### [INSTRUCTIONS TO FOLLOW]
Copy out all lines of the listing below that hold "data".
^^^^
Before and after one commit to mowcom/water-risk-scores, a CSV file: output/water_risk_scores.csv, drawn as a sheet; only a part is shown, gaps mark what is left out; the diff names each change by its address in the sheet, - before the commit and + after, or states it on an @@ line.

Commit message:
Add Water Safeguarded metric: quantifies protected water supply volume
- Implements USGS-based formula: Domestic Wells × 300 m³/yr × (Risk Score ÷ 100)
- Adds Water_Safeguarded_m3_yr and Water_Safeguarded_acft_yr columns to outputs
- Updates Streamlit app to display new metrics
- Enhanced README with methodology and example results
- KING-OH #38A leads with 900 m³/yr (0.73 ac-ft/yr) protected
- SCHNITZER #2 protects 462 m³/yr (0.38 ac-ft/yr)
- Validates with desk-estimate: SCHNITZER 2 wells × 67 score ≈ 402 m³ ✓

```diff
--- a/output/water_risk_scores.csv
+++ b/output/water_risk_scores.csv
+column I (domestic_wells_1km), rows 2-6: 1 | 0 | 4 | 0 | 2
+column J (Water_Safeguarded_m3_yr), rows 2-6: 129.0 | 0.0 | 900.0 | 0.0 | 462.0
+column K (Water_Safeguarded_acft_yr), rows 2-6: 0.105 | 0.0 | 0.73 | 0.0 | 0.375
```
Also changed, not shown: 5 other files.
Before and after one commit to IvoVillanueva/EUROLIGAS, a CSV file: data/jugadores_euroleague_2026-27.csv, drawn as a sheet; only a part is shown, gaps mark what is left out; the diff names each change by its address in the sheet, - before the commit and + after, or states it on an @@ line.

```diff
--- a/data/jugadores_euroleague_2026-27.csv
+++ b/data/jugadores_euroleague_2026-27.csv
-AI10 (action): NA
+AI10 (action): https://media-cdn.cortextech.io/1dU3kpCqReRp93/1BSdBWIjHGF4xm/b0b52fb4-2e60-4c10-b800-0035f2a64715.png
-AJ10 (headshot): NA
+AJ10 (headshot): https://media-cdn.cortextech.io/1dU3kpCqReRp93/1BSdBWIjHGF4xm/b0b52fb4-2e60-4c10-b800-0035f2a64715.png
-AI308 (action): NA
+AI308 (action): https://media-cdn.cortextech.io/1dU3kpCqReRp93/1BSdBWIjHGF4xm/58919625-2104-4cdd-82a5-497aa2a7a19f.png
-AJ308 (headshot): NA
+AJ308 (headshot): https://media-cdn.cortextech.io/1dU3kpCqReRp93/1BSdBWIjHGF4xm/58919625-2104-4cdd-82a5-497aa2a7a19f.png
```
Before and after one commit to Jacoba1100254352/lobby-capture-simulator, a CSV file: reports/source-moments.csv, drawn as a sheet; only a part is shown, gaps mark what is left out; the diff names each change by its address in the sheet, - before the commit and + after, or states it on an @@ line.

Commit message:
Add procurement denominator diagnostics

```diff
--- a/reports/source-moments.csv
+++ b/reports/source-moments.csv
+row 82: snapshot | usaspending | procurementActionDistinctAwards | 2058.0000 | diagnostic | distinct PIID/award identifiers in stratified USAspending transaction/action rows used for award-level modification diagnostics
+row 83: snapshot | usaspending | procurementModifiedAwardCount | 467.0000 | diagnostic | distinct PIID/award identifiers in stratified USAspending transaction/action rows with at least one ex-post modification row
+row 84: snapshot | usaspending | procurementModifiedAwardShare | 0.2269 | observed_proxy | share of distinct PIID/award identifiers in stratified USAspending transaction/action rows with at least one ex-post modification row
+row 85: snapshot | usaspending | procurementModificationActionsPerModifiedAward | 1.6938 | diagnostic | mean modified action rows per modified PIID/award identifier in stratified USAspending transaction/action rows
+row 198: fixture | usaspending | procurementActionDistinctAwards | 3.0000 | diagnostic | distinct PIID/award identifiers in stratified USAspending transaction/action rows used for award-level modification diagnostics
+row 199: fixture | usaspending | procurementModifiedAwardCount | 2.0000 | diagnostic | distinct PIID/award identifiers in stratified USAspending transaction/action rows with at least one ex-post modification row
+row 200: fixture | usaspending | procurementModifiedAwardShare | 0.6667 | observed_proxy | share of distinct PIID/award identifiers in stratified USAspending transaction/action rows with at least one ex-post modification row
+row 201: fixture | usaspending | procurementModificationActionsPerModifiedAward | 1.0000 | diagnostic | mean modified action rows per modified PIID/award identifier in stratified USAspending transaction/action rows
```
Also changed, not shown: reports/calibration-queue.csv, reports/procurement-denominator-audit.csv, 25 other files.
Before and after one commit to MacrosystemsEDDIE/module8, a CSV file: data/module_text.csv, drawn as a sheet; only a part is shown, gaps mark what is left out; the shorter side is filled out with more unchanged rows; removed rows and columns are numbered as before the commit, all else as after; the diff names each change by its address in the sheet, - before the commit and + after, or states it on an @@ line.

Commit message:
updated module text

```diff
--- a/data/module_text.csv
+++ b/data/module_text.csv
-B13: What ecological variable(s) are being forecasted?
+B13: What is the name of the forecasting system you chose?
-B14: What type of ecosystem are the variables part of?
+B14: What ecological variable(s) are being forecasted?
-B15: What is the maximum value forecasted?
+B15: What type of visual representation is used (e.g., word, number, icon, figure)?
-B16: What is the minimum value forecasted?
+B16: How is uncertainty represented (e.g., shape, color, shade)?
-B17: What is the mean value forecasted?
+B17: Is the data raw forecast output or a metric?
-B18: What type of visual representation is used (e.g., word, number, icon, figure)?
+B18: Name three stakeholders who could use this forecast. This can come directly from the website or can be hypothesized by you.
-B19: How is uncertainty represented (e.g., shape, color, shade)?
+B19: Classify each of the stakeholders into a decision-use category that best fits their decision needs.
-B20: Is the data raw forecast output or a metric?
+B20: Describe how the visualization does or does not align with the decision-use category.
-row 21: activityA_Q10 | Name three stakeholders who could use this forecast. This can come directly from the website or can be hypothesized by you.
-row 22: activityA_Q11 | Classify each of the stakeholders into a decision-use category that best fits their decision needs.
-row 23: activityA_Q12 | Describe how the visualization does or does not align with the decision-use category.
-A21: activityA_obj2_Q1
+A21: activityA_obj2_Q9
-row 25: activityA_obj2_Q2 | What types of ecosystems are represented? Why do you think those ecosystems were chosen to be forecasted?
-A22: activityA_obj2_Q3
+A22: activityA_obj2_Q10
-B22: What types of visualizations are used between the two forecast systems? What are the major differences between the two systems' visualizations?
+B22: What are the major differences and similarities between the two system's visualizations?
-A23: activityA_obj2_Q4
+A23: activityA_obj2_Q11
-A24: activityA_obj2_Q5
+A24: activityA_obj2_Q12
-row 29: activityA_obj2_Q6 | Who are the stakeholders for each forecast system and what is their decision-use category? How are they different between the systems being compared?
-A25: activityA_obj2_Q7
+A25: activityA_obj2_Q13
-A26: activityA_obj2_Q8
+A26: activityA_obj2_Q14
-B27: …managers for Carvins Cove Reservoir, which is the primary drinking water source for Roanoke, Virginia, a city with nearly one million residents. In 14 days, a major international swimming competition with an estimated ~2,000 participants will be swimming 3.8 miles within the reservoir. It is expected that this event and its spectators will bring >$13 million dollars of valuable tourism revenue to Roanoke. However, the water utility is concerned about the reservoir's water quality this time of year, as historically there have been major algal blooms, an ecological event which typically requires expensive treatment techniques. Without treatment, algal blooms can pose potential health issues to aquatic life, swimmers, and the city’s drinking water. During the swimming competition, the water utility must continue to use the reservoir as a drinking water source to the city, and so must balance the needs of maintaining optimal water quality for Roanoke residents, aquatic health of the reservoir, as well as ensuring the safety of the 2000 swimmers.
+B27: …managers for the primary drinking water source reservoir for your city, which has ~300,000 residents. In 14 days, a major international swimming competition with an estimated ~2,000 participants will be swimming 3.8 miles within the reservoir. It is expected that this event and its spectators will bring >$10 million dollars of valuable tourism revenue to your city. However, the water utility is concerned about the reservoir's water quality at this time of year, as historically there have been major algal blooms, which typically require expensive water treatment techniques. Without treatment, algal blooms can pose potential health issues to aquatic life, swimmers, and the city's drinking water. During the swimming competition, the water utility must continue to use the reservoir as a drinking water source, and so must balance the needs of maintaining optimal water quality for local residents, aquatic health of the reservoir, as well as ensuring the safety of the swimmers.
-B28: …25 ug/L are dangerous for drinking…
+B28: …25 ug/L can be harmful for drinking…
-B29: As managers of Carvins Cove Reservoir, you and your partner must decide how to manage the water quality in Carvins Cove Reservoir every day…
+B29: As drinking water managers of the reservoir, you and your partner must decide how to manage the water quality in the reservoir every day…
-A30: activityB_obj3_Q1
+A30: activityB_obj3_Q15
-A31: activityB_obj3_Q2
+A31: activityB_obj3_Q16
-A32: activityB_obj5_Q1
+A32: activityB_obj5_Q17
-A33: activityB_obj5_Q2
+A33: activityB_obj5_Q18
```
^^^^
### [REPLY TO THE TASK]
Before and after one commit to IvoVillanueva/EUROLIGAS, a CSV file: data/jugadores_euroleague_2026-27.csv, drawn as a sheet; only a part is shown, gaps mark what is left out; the diff names each change by its address in the sheet, - before the commit and + after, or states it on an @@ line.
--- a/data/jugadores_euroleague_2026-27.csv
+++ b/data/jugadores_euroleague_2026-27.csv
Before and after one commit to MacrosystemsEDDIE/module8, a CSV file: data/module_text.csv, drawn as a sheet; only a part is shown, gaps mark what is left out; the shorter side is filled out with more unchanged rows; removed rows and columns are numbered as before the commit, all else as after; the diff names each change by its address in the sheet, - before the commit and + after, or states it on an @@ line.
--- a/data/module_text.csv
+++ b/data/module_text.csv
+B17: Is the data raw forecast output or a metric?
-B20: Is the data raw forecast output or a metric?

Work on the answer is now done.